This judgement is nothing new but restates the truths of natural law, the moral and biological truth known to all of us, even those who sin against these truths. (The culture of the lie endemic to technocracy proves that the technocrats know deep down they are criminals and therefore are driven to lie about their crimes. They lie to the world and most of all to themselves.) This tribunal has only restated the eternal truth. What’s lacking is the will to exercise this truth in reality. One obvious problem is that the reason Nazi leaders or cherry-picked defendants like Slobodan Milosevic or Saddam Hussein were put on trial for their crimes is that they had run afoul of the US- and corporate-dominated globalization system. But multinational corporations like Monsanto comprise the core of this system, which is dedicated to aggrandizing these criminal organizations. So there’s an obvious contradiction in calling for Monsanto’s own lawyers, bagmen, and thugs to arrest and prosecute it. The same goes for corporate rule as such.
To apply law and order to the crimes of ecocide and to all crimes against humanity cannot be done within the framework of a civilization dedicated to exploitation, waste, and destruction. The laws of such a civilization and the way these laws are enforced always will follow from this underlying dedication. Even the Nuremburg Tribunal was lenient with corporate criminals and didn’t dare to ask whether particular corporations were criminal organizations. Even the break-up of the IG Farben cartel was done in a way assuring the continuation of its constituent companies including today’s agrochemical giants BASF and Bayer. The latter which currently is in the process of buying Monsanto. We see how the unfinished business of Nuremburg merges seamlessly with today’s business of the Monsanto Tribunal. Indeed a living holdover of the Nazi era (and of the general history of chemical warfare, in which IG Farben and Bayer as well as Monsanto play a big role) is now merging with Monsanto to formalize this historical continuity. WWII never ended but only was transposed temporarily to agriculture and genetic engineering.
To make the call to justice real requires the movement dedicated to realizing these truths and values. We cannot carry out the tasks of necessity and justice within the framework of a system dedicated to every anti-human and anti-ecological action and institution. We can do it only through the action of a movement dedicated to abolishing these crimes and abolishing their ideological and institutional basis. This means above all the total abolition of corporate industrial agriculture and all of its poisons. The Monsanto Tribunal, in its compilation and assessment of the evidence and the history, has only provided the latest demonstration that humanity and the Earth cannot “co-exist” with these poisons, and therefore cannot continue with a regulatory and legal model dedicated not just to this co-existence, but to co-existence on the basis of corporate profit as the great normative purpose. The Tribunal itself identifies this as the core of the crisis, even if it doesn’t draw the necessary strategic and organizational conclusions.
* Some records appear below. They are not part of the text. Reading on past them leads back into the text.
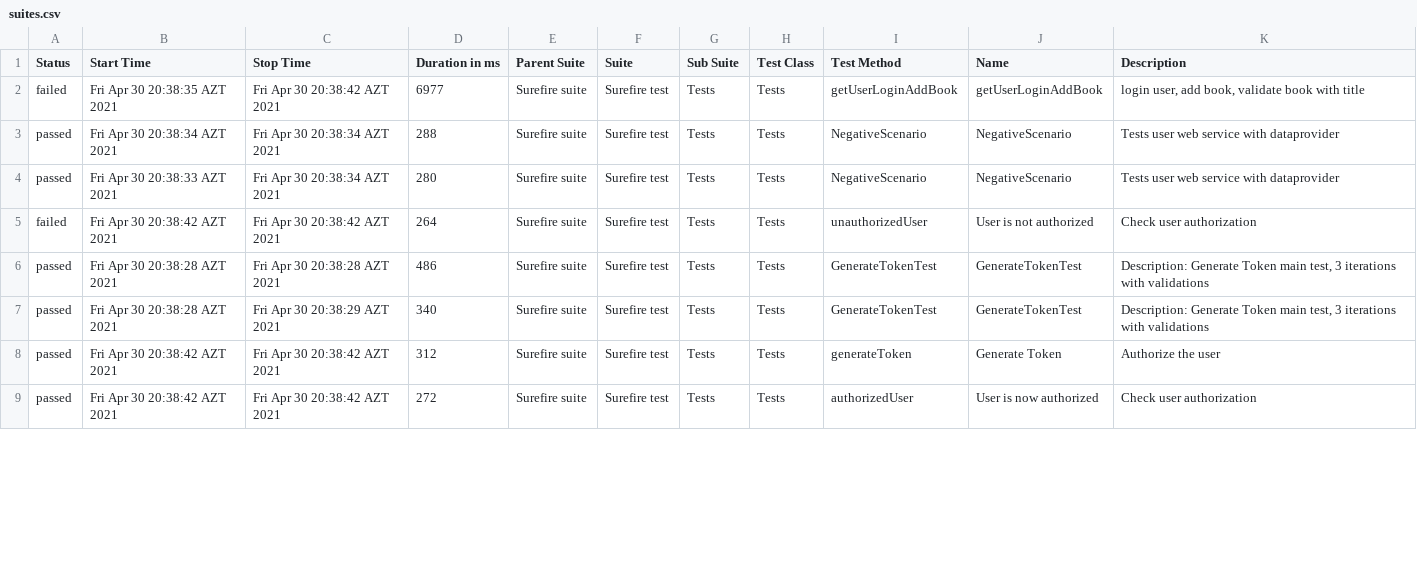
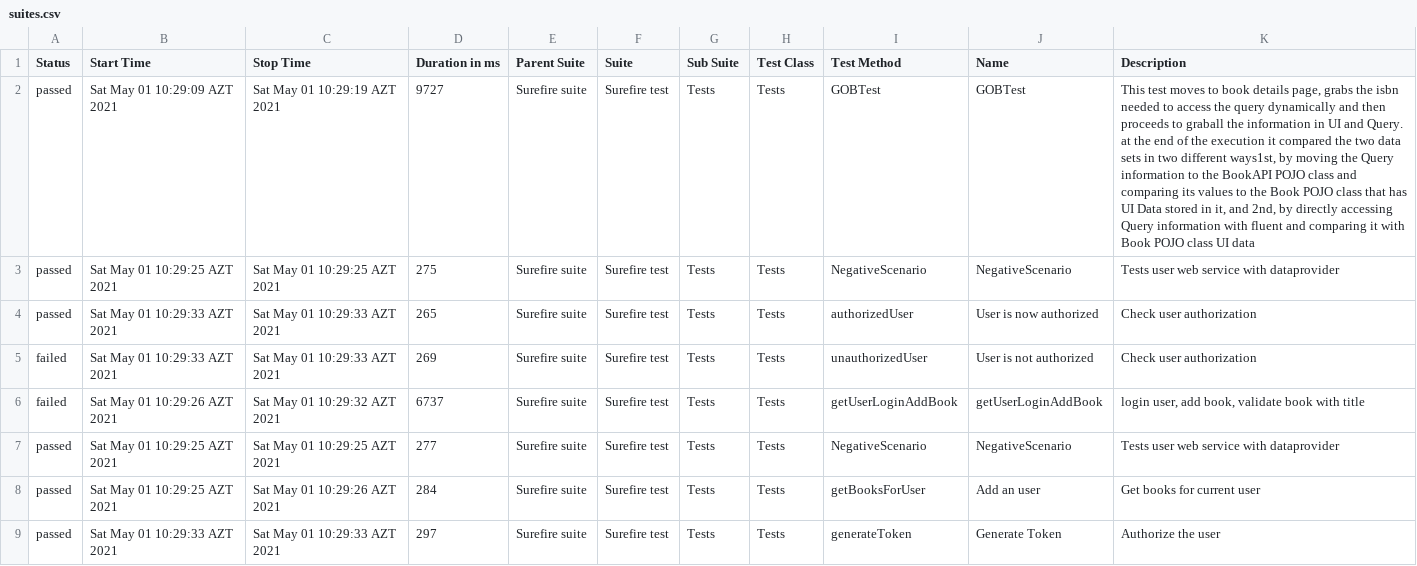
Before and after one commit to MonolithOfficial/allure-report-final, a CSV file: allure-report/data/suites.csv, drawn as a sheet; only a part is shown; removed rows and columns are numbered as before the commit, all else as after; the diff covers the shown part only; the diff names each change by its address in the sheet, - before the commit and + after, or states it on an @@ line.

Commit message:
update report

```diff
--- a/allure-report/data/suites.csv
+++ b/allure-report/data/suites.csv
-row 2: failed | Fri Apr 30 20:38:35 AZT 2021 | Fri Apr 30 20:38:42 AZT 2021 | 6977 | Surefire suite | Surefire test | Tests | Tests | getUserLoginAddBook | getUserLoginAddBook | login user, add book, validate book with title
+row 2: passed | Sat May 01 10:29:09 AZT 2021 | Sat May 01 10:29:19 AZT 2021 | 9727 | Surefire suite | Surefire test | Tests | Tests | GOBTest | GOBTest | This test moves to book details page, grabs the isbn needed to access the query dynamically and then proceeds to graball the information in UI and Query. at the end of the execution it compared the two data sets in two different ways1st, by moving the Query information to the BookAPI POJO class and comparing its values to the Book POJO class that has UI Data stored in it, and 2nd, by directly accessing Query information with fluent and comparing it with Book POJO class UI data
-B3 (Start Time): Fri Apr 30 20:38:34 AZT 2021
+B3 (Start Time): Sat May 01 10:29:25 AZT 2021
-C3 (Stop Time): Fri Apr 30 20:38:34 AZT 2021
+C3 (Stop Time): Sat May 01 10:29:25 AZT 2021
-D3 (Duration in ms): 288
+D3 (Duration in ms): 275
-B4 (Start Time): Fri Apr 30 20:38:33 AZT 2021
+B4 (Start Time): Sat May 01 10:29:33 AZT 2021
-C4 (Stop Time): Fri Apr 30 20:38:34 AZT 2021
+C4 (Stop Time): Sat May 01 10:29:33 AZT 2021
-D4 (Duration in ms): 280
+D4 (Duration in ms): 265
-I4 (Test Method): NegativeScenario
+I4 (Test Method): authorizedUser
-J4 (Name): NegativeScenario
+J4 (Name): User is now authorized
-K4 (Description): Tests user web service with dataprovider
+K4 (Description): Check user authorization
-B5 (Start Time): Fri Apr 30 20:38:42 AZT 2021
+B5 (Start Time): Sat May 01 10:29:33 AZT 2021
-C5 (Stop Time): Fri Apr 30 20:38:42 AZT 2021
+C5 (Stop Time): Sat May 01 10:29:33 AZT 2021
-D5 (Duration in ms): 264
+D5 (Duration in ms): 269
+row 6: failed | Sat May 01 10:29:26 AZT 2021 | Sat May 01 10:29:32 AZT 2021 | 6737 | Surefire suite | Surefire test | Tests | Tests | getUserLoginAddBook | getUserLoginAddBook | login user, add book, validate book with title
-B7:B8 (Start Time): Fri Apr 30 20:38:28 AZT 2021
+B7:B8 (Start Time): Sat May 01 10:29:25 AZT 2021
-C7 (Stop Time): Fri Apr 30 20:38:28 AZT 2021
+C7 (Stop Time): Sat May 01 10:29:25 AZT 2021
-D7 (Duration in ms): 486
+D7 (Duration in ms): 277
-I7 (Test Method): GenerateTokenTest
+I7 (Test Method): NegativeScenario
-J7 (Name): GenerateTokenTest
+J7 (Name): NegativeScenario
-K7 (Description): Description: Generate Token main test, 3 iterations with validations
+K7 (Description): Tests user web service with dataprovider
-C8 (Stop Time): Fri Apr 30 20:38:29 AZT 2021
+C8 (Stop Time): Sat May 01 10:29:26 AZT 2021
-D8 (Duration in ms): 340
+D8 (Duration in ms): 284
-I8 (Test Method): GenerateTokenTest
+I8 (Test Method): getBooksForUser
-J8 (Name): GenerateTokenTest
+J8 (Name): Add an user
-K8 (Description): Description: Generate Token main test, 3 iterations with validations
+K8 (Description): Get books for current user
-B9 (Start Time): Fri Apr 30 20:38:42 AZT 2021
+B9 (Start Time): Sat May 01 10:29:33 AZT 2021
-C9 (Stop Time): Fri Apr 30 20:38:42 AZT 2021
+C9 (Stop Time): Sat May 01 10:29:33 AZT 2021
-D9 (Duration in ms): 312
+D9 (Duration in ms): 297
-row 9: passed | Fri Apr 30 20:38:42 AZT 2021 | Fri Apr 30 20:38:42 AZT 2021 | 272 | Surefire suite | Surefire test | Tests | Tests | authorizedUser | User is now authorized | Check user authorization
```
Also changed, not shown: 27 edited cells elsewhere in this file, allure-report/data/behaviors.csv, 41 other files.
Morally, rationally, and legally the ruling of the Monsanto Tribunal is true and follows from the ruling of the Nuremburg Tribunal. The only difference so far is the force to put the truth into effect. Only the abolition movement can muster and organize the strength and the will to realize all the necessary truths. We have to begin.
Help propagate the new and necessary ideas.